● **TASK GOAL**:
Exactly as written, retype all of the records that come next.

● **RECORDS FOR PROCESSING**:
--*--

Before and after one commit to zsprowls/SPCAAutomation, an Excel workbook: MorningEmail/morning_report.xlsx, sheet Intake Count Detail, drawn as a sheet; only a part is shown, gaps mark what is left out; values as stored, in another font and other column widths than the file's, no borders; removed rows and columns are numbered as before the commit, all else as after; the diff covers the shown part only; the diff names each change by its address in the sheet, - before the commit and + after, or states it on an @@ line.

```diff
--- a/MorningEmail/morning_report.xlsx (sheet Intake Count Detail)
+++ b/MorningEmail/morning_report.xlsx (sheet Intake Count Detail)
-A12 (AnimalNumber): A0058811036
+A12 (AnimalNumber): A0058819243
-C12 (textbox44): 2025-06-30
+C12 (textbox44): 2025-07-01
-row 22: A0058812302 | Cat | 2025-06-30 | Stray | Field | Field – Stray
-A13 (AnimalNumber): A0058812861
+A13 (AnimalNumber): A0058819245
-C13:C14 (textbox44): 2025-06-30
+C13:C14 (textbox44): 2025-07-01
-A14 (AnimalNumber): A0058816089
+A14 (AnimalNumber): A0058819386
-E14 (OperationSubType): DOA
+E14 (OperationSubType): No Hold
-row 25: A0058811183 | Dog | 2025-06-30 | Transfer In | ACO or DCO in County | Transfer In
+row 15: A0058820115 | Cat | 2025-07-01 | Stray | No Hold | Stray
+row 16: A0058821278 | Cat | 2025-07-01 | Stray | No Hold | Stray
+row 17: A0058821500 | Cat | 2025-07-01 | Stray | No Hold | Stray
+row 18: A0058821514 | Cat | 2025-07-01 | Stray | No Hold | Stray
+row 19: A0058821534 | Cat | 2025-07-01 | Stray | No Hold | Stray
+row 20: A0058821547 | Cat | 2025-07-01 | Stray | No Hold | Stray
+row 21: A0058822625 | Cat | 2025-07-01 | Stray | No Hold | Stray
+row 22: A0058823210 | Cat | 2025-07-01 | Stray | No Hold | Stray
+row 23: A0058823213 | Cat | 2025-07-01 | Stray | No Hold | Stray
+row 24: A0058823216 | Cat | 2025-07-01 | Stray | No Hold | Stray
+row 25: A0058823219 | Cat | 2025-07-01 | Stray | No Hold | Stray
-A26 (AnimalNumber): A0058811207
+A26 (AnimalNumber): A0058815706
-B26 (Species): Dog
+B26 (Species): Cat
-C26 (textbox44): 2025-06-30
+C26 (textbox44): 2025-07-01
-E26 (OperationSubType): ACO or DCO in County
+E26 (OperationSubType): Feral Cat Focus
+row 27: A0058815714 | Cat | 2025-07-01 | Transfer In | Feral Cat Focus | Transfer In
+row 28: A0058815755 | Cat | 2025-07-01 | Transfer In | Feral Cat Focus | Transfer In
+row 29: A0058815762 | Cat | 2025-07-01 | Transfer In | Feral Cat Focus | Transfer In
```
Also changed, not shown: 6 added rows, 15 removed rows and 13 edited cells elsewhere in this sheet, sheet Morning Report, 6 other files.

--*--

● **EXERCISE RESPONSE**:
Before and after one commit to zsprowls/SPCAAutomation, an Excel workbook: MorningEmail/morning_report.xlsx, sheet Intake Count Detail, drawn as a sheet; only a part is shown, gaps mark what is left out; values as stored, in another font and other column widths than the file's, no borders; removed rows and columns are numbered as before the commit, all else as after; the diff covers the shown part only; the diff names each change by its address in the sheet, - before the commit and + after, or states it on an @@ line.

```diff
--- a/MorningEmail/morning_report.xlsx (sheet Intake Count Detail)
+++ b/MorningEmail/morning_report.xlsx (sheet Intake Count Detail)
-A12 (AnimalNumber): A0058811036
+A12 (AnimalNumber): A0058819243
-C12 (textbox44): 2025-06-30
+C12 (textbox44): 2025-07-01
-row 22: A0058812302 | Cat | 2025-06-30 | Stray | Field | Field – Stray
-A13 (AnimalNumber): A0058812861
+A13 (AnimalNumber): A0058819245
-C13:C14 (textbox44): 2025-06-30
+C13:C14 (textbox44): 2025-07-01
-A14 (AnimalNumber): A0058816089
+A14 (AnimalNumber): A0058819386
-E14 (OperationSubType): DOA
+E14 (OperationSubType): No Hold
-row 25: A0058811183 | Dog | 2025-06-30 | Transfer In | ACO or DCO in County | Transfer In
+row 15: A0058820115 | Cat | 2025-07-01 | Stray | No Hold | Stray
+row 16: A0058821278 | Cat | 2025-07-01 | Stray | No Hold | Stray
+row 17: A0058821500 | Cat | 2025-07-01 | Stray | No Hold | Stray
+row 18: A0058821514 | Cat | 2025-07-01 | Stray | No Hold | Stray
+row 19: A0058821534 | Cat | 2025-07-01 | Stray | No Hold | Stray
+row 20: A0058821547 | Cat | 2025-07-01 | Stray | No Hold | Stray
+row 21: A0058822625 | Cat | 2025-07-01 | Stray | No Hold | Stray
+row 22: A0058823210 | Cat | 2025-07-01 | Stray | No Hold | Stray
+row 23: A0058823213 | Cat | 2025-07-01 | Stray | No Hold | Stray
+row 24: A0058823216 | Cat | 2025-07-01 | Stray | No Hold | Stray
+row 25: A0058823219 | Cat | 2025-07-01 | Stray | No Hold | Stray
-A26 (AnimalNumber): A0058811207
+A26 (AnimalNumber): A0058815706
-B26 (Species): Dog
+B26 (Species): Cat
-C26 (textbox44): 2025-06-30
+C26 (textbox44): 2025-07-01
-E26 (OperationSubType): ACO or DCO in County
+E26 (OperationSubType): Feral Cat Focus
+row 27: A0058815714 | Cat | 2025-07-01 | Transfer In | Feral Cat Focus | Transfer In
+row 28: A0058815755 | Cat | 2025-07-01 | Transfer In | Feral Cat Focus | Transfer In
+row 29: A0058815762 | Cat | 2025-07-01 | Transfer In | Feral Cat Focus | Transfer In
```
Also changed, not shown: 6 added rows, 15 removed rows and 13 edited cells elsewhere in this sheet, sheet Morning Report, 6 other files.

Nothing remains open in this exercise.